Speedinvest first came across cryptocurrency startup Bitpanda during its seed roadshow in 2016. Yet after hours of heated discussion, the Austrian venture capital firm reasoned that a crypto bid was too risky and left without a deal.
Now, four years later, the two companies have announced a strategic partnership in an apparent volte-face for the VC.
Part of the investment logic is that Bitpanda has since become one of Austria’s most notable startups, with over 1m customers using its trading platform across the DACH region. While the company is already profit-making, it’s looking to use Speedinvest’s undisclosed pool of funds to expand into France, Spain and Turkey.
In committing to Bitpanda, Speedinvest joins a small pool of mainstream European VCs who have ventured into the crypto space; often referred to as the ‘Wild West of finance’. Over the last 10 years, the digital assets ecosystem has largely been funded by specialised VCs in the US, although the likes of Index Ventures, Point Nine and Seedcamp have also dabbled alongside Santander’s InnoVentures fund.
While the ‘blockchain buzz’ of past years may have receded, crypto trading platforms like Bitpanda remain popular and lucrative.
Indeed, amid the current financial downturn, major crypto exchanges (including Bitpanda) have reported an uptick in real volumes and user-signups as the price of tokens like bitcoin dive — providing attractive purchase opportunities.
“Together, we’re striving to create the first Austrian Fintech unicorn,” said Stefan Klestil, head of fintech at Speedinvest.
The right time to invest
The company has developed a niche in funding fintech backing startups like WeFox, Curve and Tide. But it has never played in the digital asset space before — so why now?
“The average retail investor has it bad. They have limited access to asset classes and…often face high barriers and costs to entry,” Speedinvest noted in a blog announcing the partnership. “The game is rigged from the start.”
But non-traditional brokers like Bitpanda provide a fresh opportunity for retail investors, Speedinvest notes. Moreover, they argue that crypto is simply another speculative asset class — like crowdfunding or stock trading — and a good option when done securely and transparently.
Bitpanda offers trading for over 30 digital assets (including bitcoin and ethereum) and has established a reputation for its regulated and transparent approach.
The startup currently competes in Europe with the likes of Coinbase, Luno and Revolut, luring users with its 24/7 trading and €1 starting minimum.
However, it’s perhaps telling that US neo-broker Robinhood is not planning to introduce crypto trading when it initially launches in the UK, with its European lead Wander Rutgers telling Sifted in January there’s more “demand” for normal stocks on the continent.
Still, Bitpanda has grown exponentially in its local market since 2014 and is expanding at an optimal time for first-time investors.
While Speedinvest will now be pitched as an advocate and financier for the crypto space, it seems Bitpanda might be an anomaly for the time being.

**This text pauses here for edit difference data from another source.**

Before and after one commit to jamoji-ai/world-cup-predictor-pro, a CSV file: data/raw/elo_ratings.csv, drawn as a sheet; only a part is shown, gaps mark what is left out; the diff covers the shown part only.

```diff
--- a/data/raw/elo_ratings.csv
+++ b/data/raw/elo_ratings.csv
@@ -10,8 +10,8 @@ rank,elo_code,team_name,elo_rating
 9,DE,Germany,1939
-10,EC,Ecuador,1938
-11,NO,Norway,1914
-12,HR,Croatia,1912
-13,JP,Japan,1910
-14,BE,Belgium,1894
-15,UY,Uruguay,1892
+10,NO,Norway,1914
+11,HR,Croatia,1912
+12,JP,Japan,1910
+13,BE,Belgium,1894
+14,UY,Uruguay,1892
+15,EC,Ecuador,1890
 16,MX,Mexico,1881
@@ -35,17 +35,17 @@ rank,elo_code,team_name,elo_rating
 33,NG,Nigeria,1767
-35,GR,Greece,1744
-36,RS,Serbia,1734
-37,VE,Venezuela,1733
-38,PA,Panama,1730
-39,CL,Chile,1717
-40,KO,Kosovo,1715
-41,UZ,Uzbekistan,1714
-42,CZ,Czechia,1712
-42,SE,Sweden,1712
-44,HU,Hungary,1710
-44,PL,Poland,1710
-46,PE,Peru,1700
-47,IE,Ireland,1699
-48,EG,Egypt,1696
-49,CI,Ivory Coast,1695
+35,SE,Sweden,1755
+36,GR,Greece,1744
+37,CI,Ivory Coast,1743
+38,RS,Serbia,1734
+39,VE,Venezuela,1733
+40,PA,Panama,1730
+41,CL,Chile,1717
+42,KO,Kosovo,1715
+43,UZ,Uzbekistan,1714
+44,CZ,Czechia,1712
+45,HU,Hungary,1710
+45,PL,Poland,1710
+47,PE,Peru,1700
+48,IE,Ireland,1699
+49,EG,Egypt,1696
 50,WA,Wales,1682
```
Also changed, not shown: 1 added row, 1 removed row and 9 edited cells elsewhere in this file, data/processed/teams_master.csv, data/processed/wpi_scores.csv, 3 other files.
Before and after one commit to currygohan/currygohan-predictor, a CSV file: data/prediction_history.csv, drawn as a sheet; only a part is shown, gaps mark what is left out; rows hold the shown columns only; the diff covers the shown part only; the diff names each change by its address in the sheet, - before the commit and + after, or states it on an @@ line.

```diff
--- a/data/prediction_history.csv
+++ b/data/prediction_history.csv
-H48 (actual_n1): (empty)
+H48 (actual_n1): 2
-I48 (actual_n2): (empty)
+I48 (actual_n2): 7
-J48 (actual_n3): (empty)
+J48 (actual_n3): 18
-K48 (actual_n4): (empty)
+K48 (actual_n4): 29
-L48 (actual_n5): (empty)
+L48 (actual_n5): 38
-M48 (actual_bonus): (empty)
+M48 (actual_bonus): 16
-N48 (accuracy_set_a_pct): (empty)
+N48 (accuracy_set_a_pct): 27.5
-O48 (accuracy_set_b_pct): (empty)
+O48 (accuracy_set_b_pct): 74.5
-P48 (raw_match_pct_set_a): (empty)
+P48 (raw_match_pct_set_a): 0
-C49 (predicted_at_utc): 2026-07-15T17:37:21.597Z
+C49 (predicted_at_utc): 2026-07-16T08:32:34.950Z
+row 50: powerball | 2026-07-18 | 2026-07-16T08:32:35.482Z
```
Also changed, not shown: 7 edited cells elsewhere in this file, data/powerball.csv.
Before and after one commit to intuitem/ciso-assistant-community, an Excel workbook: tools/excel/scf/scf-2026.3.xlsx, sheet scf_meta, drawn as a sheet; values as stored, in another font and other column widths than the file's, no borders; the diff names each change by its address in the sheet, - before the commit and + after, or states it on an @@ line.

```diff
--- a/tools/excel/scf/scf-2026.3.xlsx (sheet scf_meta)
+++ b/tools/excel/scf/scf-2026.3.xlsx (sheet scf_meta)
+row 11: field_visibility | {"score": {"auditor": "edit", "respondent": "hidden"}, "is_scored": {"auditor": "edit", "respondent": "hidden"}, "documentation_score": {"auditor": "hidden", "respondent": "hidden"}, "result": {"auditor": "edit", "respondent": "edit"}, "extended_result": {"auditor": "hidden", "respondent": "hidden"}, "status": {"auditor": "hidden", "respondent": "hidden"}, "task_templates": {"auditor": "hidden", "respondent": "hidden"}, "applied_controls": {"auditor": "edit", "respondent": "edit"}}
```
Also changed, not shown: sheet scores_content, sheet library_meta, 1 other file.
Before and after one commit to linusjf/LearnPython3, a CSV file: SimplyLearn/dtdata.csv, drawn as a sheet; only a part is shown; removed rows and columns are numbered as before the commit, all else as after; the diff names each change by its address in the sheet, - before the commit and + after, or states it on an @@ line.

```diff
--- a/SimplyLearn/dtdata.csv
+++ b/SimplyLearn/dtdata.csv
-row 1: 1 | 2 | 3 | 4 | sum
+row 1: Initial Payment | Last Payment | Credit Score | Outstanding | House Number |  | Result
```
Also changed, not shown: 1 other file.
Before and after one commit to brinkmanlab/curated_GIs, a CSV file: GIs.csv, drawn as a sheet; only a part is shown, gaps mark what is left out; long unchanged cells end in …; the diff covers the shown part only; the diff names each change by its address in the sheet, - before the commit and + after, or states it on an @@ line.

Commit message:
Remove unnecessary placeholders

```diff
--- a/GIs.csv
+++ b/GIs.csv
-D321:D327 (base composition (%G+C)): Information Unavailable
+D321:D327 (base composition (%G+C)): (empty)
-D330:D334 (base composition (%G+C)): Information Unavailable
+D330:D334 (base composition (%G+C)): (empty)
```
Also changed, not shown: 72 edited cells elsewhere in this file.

The VC emphasised that its long-standing relationship with Bitpanda’s cofounders and the startup’s strong track-record had played heavily in its decision to partner.
“They’ve been able to scale the startup from a few lines of code written in Paul [Klanschek, a cofounder]’s dormroom to a fully-fledged company… All the while navigating a sketchy and traditionally unregulated market with utmost compliance standards and risk management,” said Speedinvest.
“This is a team with proven execution capabilities and great leadership.”